After a tough entrance test, I enrolled in Ecole Nationale Superieure des Beaux-arts in Paris, the prestigious art academy that trained painters like Degas, Delacroix, Monet, Renoir among others. From my savings, I also studied graphic design at Academie Julian. Initially, I was extremely dispirited. No professor would come to my drawing board to take my pencil or brush to teach me. Was I again sans a guru? Then I noticed that whoever wanted the professor’s help would either take the drawing to the professor or call the professor to see the work. That’s when I understood these professors were masters, not gurus. To coach students, they gave references of other painters, photographers, cinematographers, or controversial figures in domains outside art. They never displayed their own artistic competence, nor obliged students to follow them.
My typography professor in Academie Julian was Paul Gabor, of Hungarian origin. From him, I learnt and have mastered the typography foundation of four schools, Gothic, Roman, Antique and Elzevir. He trained us with such passion that typography felt like an art form. Much later, when I entered the branding profession, what I discovered about him took my breath away. My professor was the world-renowned creator of a different typography font named Gabor after him. Training from such masters made me shed my guru culture baggage. Masters don’t impose their personal style, they instead listen to individualistic ideas of students and discuss different angles to help them develop. One of my Ecole des Beaux-arts professors often commented on my drawings saying there’s gesture in them, that I should never lose this gesture style in my art. Consciously or unconsciously, the way forward in my artistic domain was a challenging mindset. I later created a movement called Gesturism art.
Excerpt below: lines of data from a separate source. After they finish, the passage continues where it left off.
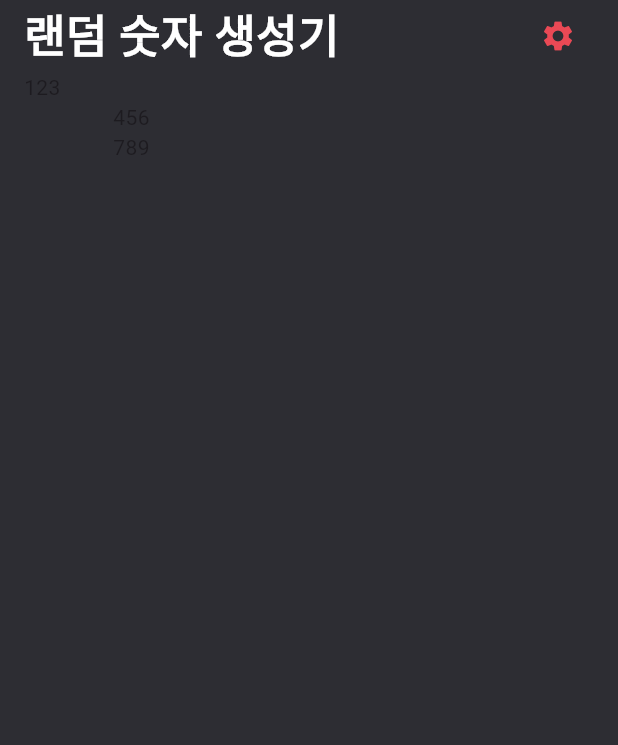
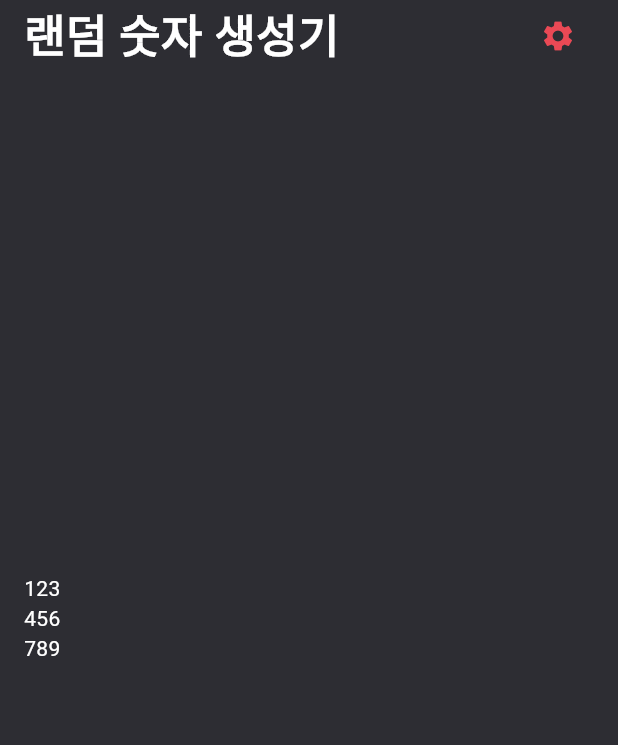
Before and after one commit to kyomin/flutter-random-number-generator, a Flutter app: the screen it shows after launch, on a phone screen of 412 x 824 dp. Shown: the top 745 px of the screen. Run offline on Flutter 3.47's test engine with Material 3 defaults, Android fonts, the phone set to English and light mode, and no system bars.

Commit message:
숫자 영역 리스트 map 함수 이용해 매핑하기

```diff
--- a/lib/screen/home_screen.dart
+++ b/lib/screen/home_screen.dart
@@ -54,11 +54,21 @@ class _Body extends StatelessWidget {
   @override
   Widget build(BuildContext context) {
     return Expanded(
-      child: Text('''123
-                456
-                789
-                '''),
-    );
+        child: Column(
+      mainAxisAlignment: MainAxisAlignment.center,
+      children: [
+        [1, 2, 3],
+        [4, 5, 6],
+        [7, 8, 9]
+      ]
+          .map((numList) => Row(
+                children: numList
+                    .map((number) => Text(number.toString(),
+                        style: TextStyle(color: Colors.white)))
+                    .toList(),
+              ))
+          .toList(),
+    ));
   }
 }
 
```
To illustrate the prescriptive process of the oral transfer of craftsmanship from a guru, let’s look at the traditional guru-shishya parampara in Indian music. There is an element of worship of the specific knowledge that a disciple gains from a guru who personally teaches Indian music. This worship often gets exemplified into unfettered guru devotion irrespective of other non-becoming characteristics the guru may have. Today, young people across the country mostly want to play the guitar, piano, drums or keyboard. Rarely do they express interest in the sitar, sarangi, tabla or shehnai unless parents or grandparents urge them. Urban areas have more stores that sell Western rather than Indian musical instruments. Perhaps that’s because you cannot excel in oral musical traditions without gurus and there are not enough interested disciples. After all, such music was an elitist art form and gurus never always impart all their secrets. This prevents disciples to easily blossom into new gurus. So when most gurus pass on, so do their art and the techniques they excelled in.
On the other hand, Western musical system documents everything, allowing students to learn from bygone masters. It even encourages them to challenge masters to become better than masters in the future. Take the works of 18th-century Baroque composer George Frideric Handel. His 42 operas, 29 oratorios, 16 organ concerti and over 120 musical compositions are performed exactly the same way even today. Another prolific 18th-century Classical era composer was Wolfgang Mozart, in whose honour an annual music festival is held at his birthplace Salzburg, Austria. That he was a great master is evident as he inspired many composers to become masters too. The most famous among them were Ludwig van Beethoven, Fernando Sor, Mikhail Glinka, Frederic Chopin, Max Reger and Tchaikovsky, who wrote memorable musical tributes to Mozart that are played and available to everyone today. There are many interpretations and reinterpretations of how people have played any master’s original compositions, but every later version is documented so nobody becomes dependent on a guru.
I’m making this guru vs master point to demonstrate the importance of a mindset of challenge when our country invites global competitive manufacturers to ‘Come, make in India’. The guru-shishya system may have success in certain domains, but it prevents you from becoming a challenger. Here you require the master to make the learner better than the master. In business, people with the guru mentality look up to their bosses, giving them guru status. This practically kills all initiative, making them mentally and physically dependent at work. Unless we break this guru kowtowing attitude, great ideas like ‘Make in India’ will remain a dream waiting for the guru’s wand to materialise it.